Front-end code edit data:
------------------------
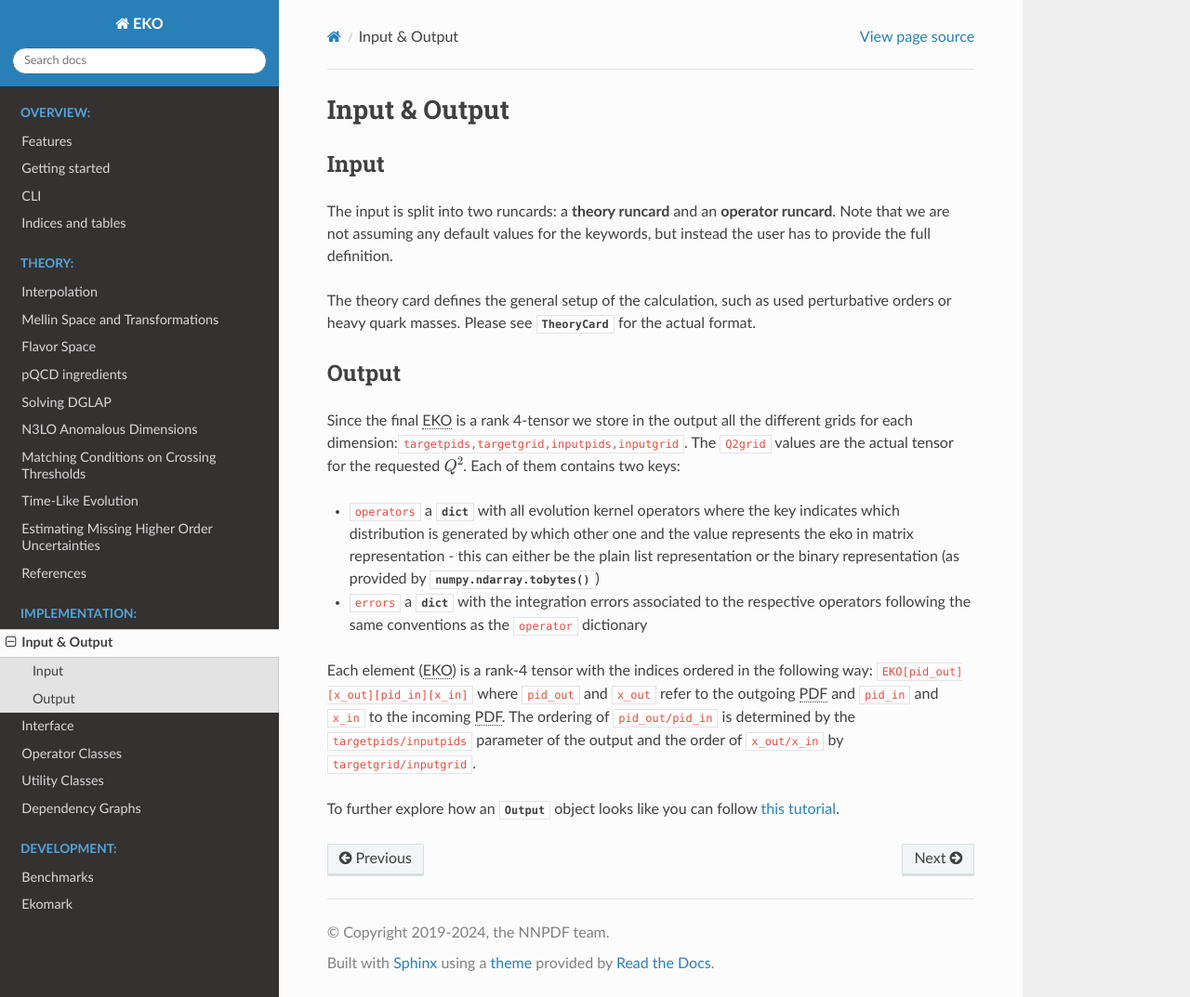
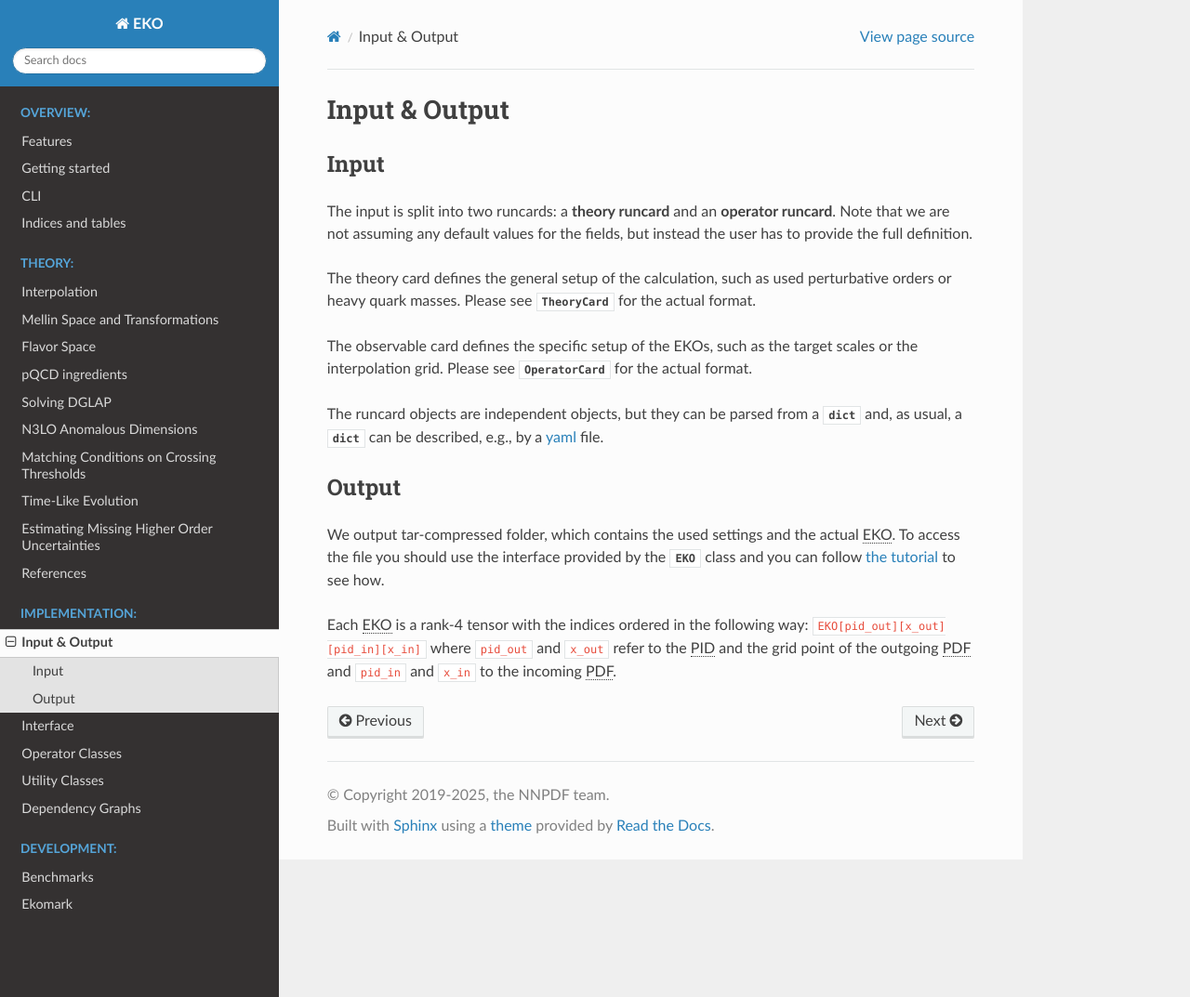
Before and after one commit to NNPDF/eko, a Sphinx documentation site: the page built from doc/source/code/IO.rst, in a window 1280 px wide and 1073 px high. Shown: the whole window at 93% size. Built offline with Sphinx 7.4.7 and the Read the Docs theme 3.1.0, drawn with Linux system fonts in a browser that asks for light colours; pages that are not in the unit, such as notebooks, are missing from menus.

Commit message:
Improve IO docs and add other minor fixes

```diff
--- a/doc/source/code/IO.rst
+++ b/doc/source/code/IO.rst
@@ -5,36 +5,25 @@ Input
 -----
 
 The input is split into two runcards: a **theory runcard** and an **operator runcard**.
-Note that we are not assuming any default values for the keywords, but instead the user has to provide
+Note that we are not assuming any default values for the fields, but instead the user has to provide
 the full definition.
 
 The theory card defines the general setup of the calculation, such as used perturbative orders or heavy quark masses.
 Please see :class:`~eko.io.runcards.TheoryCard` for the actual format.
 
-.. Operator Runcard
-.. ^^^^^^^^^^^^^^^^
+The observable card defines the specific setup of the EKOs, such as the target scales or the interpolation grid.
+Please see :class:`~eko.io.runcards.OperatorCard` for the actual format.
 
-.. .. autoclass:: eko.io.runcards::OperatorCard
-..    :members:
-..    :no-index:
+The runcard objects are independent objects, but they can be parsed from a :py:obj:`dict` and, as usual, a :py:obj:`dict`
+can be described, e.g., by a `yaml <https://github.com/yaml/pyyaml>`_ file.
 
 Output
 ------
 
+We output tar-compressed folder, which contains the used settings and the actual |EKO|.
+To access the file you should use the interface provided by the :class:`~eko.io.struct.EKO` class and
+you can follow :doc:`the tutorial </overview/tutorials/output>` to see how.
 
-Since the final |EKO| is a rank 4-tensor we store in the output all the different grids
-for each dimension:``targetpids,targetgrid,inputpids,inputgrid``.
-The ``Q2grid`` values are the actual tensor for the requested :math:`Q^2`. Each of them contains two keys:
-
-- ``operators`` a :py:obj:`dict` with all evolution kernel operators where the key indicates which distribution is generated by which other one
-  and the value represents the eko in matrix representation - this can either be the plain list representation or the binary representation
-  (as provided by :py:meth:`numpy.ndarray.tobytes`)
-- ``errors`` a :py:obj:`dict` with the integration errors associated to the respective operators following the same conventions as
-  the ``operator`` dictionary
-
-Each element (|EKO|) is a rank-4 tensor with the indices ordered in the following way: ``EKO[pid_out][x_out][pid_in][x_in]`` where ``pid_out`` and ``x_out``
-refer to the outgoing |PDF| and ``pid_in`` and ``x_in`` to the incoming |PDF|. The ordering of ``pid_out/pid_in`` is determined by the ``targetpids/inputpids``
-parameter of the output and the order of ``x_out/x_in`` by ``targetgrid/inputgrid``.
-
-To further explore how an :class:`~eko.output.Output` object looks like
-you can follow :doc:`this tutorial </overview/tutorials/output>`.
+Each |EKO| is a rank-4 tensor with the indices ordered in the following way: ``EKO[pid_out][x_out][pid_in][x_in]``
+where ``pid_out`` and ``x_out`` refer to the |PID| and the grid point
+of the outgoing |PDF| and ``pid_in`` and ``x_in`` to the incoming |PDF|.
--- a/doc/source/conf.py
+++ b/doc/source/conf.py
@@ -24,7 +24,7 @@ here = pathlib.Path(__file__).absolute().parent
 # -- Project information -----------------------------------------------------
 
 project = "EKO"
-copyright = "2019-2024, the NNPDF team"  # pylint: disable=redefined-builtin
+copyright = "2019-2025, the NNPDF team"  # pylint: disable=redefined-builtin
 author = "NNPDF team"
 
 # The short X.Y version
--- a/doc/source/refs.bib
+++ b/doc/source/refs.bib
@@ -1051,13 +1051,16 @@
 
 @article{Falcioni:2024qpd,
     author = "Falcioni, G. and Herzog, F. and Moch, S. and Pelloni, A. and Vogt, A.",
-    title = "{Four-loop splitting functions in QCD -- The gluon-gluon case --}",
+    title = "{Four-loop splitting functions in QCD \textendash{} the gluon-gluon case \textendash{}}",
     eprint = "2410.08089",
     archivePrefix = "arXiv",
     primaryClass = "hep-ph",
     reportNumber = "ZU-TH 47/24, DESY-24-144, LTH 1384",
-    month = "10",
-    year = "2024"
+    doi = "10.1016/j.physletb.2024.139194",
+    journal = "Phys. Lett. B",
+    volume = "860",
+    pages = "139194",
+    year = "2025"
 }
 
 @article{Ablinger:2024xtt,
@@ -1076,11 +1079,14 @@
 
 @article{Falcioni:2024xyt,
     author = "Falcioni, G. and Herzog, F. and Moch, S. and Pelloni, A. and Vogt, A.",
-    title = "{Four-loop splitting functions in QCD -- The quark-to-gluon case}",
+    title = "{Four-loop splitting functions in QCD \textendash{} The quark-to-gluon case}",
     eprint = "2404.09701",
     archivePrefix = "arXiv",
     primaryClass = "hep-ph",
     reportNumber = "ZU-TH 20/24, DESY-24-053, LTH 1367",
-    month = "4",
+    doi = "10.1016/j.physletb.2024.138906",
+    journal = "Phys. Lett. B",
+    volume = "856",
+    pages = "138906",
     year = "2024"
 }
```
Also changed, not shown: .pre-commit-config.yaml.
------------------------
• ABOUT THIS EXERCISE
Repeat every record above exactly, but drop the pictures.

• EXPECTED OUTPUT
Before and after one commit to NNPDF/eko, a Sphinx documentation site: the page built from doc/source/code/IO.rst, in a window 1280 px wide and 1073 px high. Shown: the whole window at 93% size. Built offline with Sphinx 7.4.7 and the Read the Docs theme 3.1.0, drawn with Linux system fonts in a browser that asks for light colours; pages that are not in the unit, such as notebooks, are missing from menus.

Commit message:
Improve IO docs and add other minor fixes

```diff
--- a/doc/source/code/IO.rst
+++ b/doc/source/code/IO.rst
@@ -5,36 +5,25 @@ Input
 -----
 
 The input is split into two runcards: a **theory runcard** and an **operator runcard**.
-Note that we are not assuming any default values for the keywords, but instead the user has to provide
+Note that we are not assuming any default values for the fields, but instead the user has to provide
 the full definition.
 
 The theory card defines the general setup of the calculation, such as used perturbative orders or heavy quark masses.
 Please see :class:`~eko.io.runcards.TheoryCard` for the actual format.
 
-.. Operator Runcard
-.. ^^^^^^^^^^^^^^^^
+The observable card defines the specific setup of the EKOs, such as the target scales or the interpolation grid.
+Please see :class:`~eko.io.runcards.OperatorCard` for the actual format.
 
-.. .. autoclass:: eko.io.runcards::OperatorCard
-..    :members:
-..    :no-index:
+The runcard objects are independent objects, but they can be parsed from a :py:obj:`dict` and, as usual, a :py:obj:`dict`
+can be described, e.g., by a `yaml <https://github.com/yaml/pyyaml>`_ file.
 
 Output
 ------
 
+We output tar-compressed folder, which contains the used settings and the actual |EKO|.
+To access the file you should use the interface provided by the :class:`~eko.io.struct.EKO` class and
+you can follow :doc:`the tutorial </overview/tutorials/output>` to see how.
 
-Since the final |EKO| is a rank 4-tensor we store in the output all the different grids
-for each dimension:``targetpids,targetgrid,inputpids,inputgrid``.
-The ``Q2grid`` values are the actual tensor for the requested :math:`Q^2`. Each of them contains two keys:
-
-- ``operators`` a :py:obj:`dict` with all evolution kernel operators where the key indicates which distribution is generated by which other one
-  and the value represents the eko in matrix representation - this can either be the plain list representation or the binary representation
-  (as provided by :py:meth:`numpy.ndarray.tobytes`)
-- ``errors`` a :py:obj:`dict` with the integration errors associated to the respective operators following the same conventions as
-  the ``operator`` dictionary
-
-Each element (|EKO|) is a rank-4 tensor with the indices ordered in the following way: ``EKO[pid_out][x_out][pid_in][x_in]`` where ``pid_out`` and ``x_out``
-refer to the outgoing |PDF| and ``pid_in`` and ``x_in`` to the incoming |PDF|. The ordering of ``pid_out/pid_in`` is determined by the ``targetpids/inputpids``
-parameter of the output and the order of ``x_out/x_in`` by ``targetgrid/inputgrid``.
-
-To further explore how an :class:`~eko.output.Output` object looks like
-you can follow :doc:`this tutorial </overview/tutorials/output>`.
+Each |EKO| is a rank-4 tensor with the indices ordered in the following way: ``EKO[pid_out][x_out][pid_in][x_in]``
+where ``pid_out`` and ``x_out`` refer to the |PID| and the grid point
+of the outgoing |PDF| and ``pid_in`` and ``x_in`` to the incoming |PDF|.
--- a/doc/source/conf.py
+++ b/doc/source/conf.py
@@ -24,7 +24,7 @@ here = pathlib.Path(__file__).absolute().parent
 # -- Project information -----------------------------------------------------
 
 project = "EKO"
-copyright = "2019-2024, the NNPDF team"  # pylint: disable=redefined-builtin
+copyright = "2019-2025, the NNPDF team"  # pylint: disable=redefined-builtin
 author = "NNPDF team"
 
 # The short X.Y version
--- a/doc/source/refs.bib
+++ b/doc/source/refs.bib
@@ -1051,13 +1051,16 @@
 
 @article{Falcioni:2024qpd,
     author = "Falcioni, G. and Herzog, F. and Moch, S. and Pelloni, A. and Vogt, A.",
-    title = "{Four-loop splitting functions in QCD -- The gluon-gluon case --}",
+    title = "{Four-loop splitting functions in QCD \textendash{} the gluon-gluon case \textendash{}}",
     eprint = "2410.08089",
     archivePrefix = "arXiv",
     primaryClass = "hep-ph",
     reportNumber = "ZU-TH 47/24, DESY-24-144, LTH 1384",
-    month = "10",
-    year = "2024"
+    doi = "10.1016/j.physletb.2024.139194",
+    journal = "Phys. Lett. B",
+    volume = "860",
+    pages = "139194",
+    year = "2025"
 }
 
 @article{Ablinger:2024xtt,
@@ -1076,11 +1079,14 @@
 
 @article{Falcioni:2024xyt,
     author = "Falcioni, G. and Herzog, F. and Moch, S. and Pelloni, A. and Vogt, A.",
-    title = "{Four-loop splitting functions in QCD -- The quark-to-gluon case}",
+    title = "{Four-loop splitting functions in QCD \textendash{} The quark-to-gluon case}",
     eprint = "2404.09701",
     archivePrefix = "arXiv",
     primaryClass = "hep-ph",
     reportNumber = "ZU-TH 20/24, DESY-24-053, LTH 1367",
-    month = "4",
+    doi = "10.1016/j.physletb.2024.138906",
+    journal = "Phys. Lett. B",
+    volume = "856",
+    pages = "138906",
     year = "2024"
 }
```
Also changed, not shown: .pre-commit-config.yaml.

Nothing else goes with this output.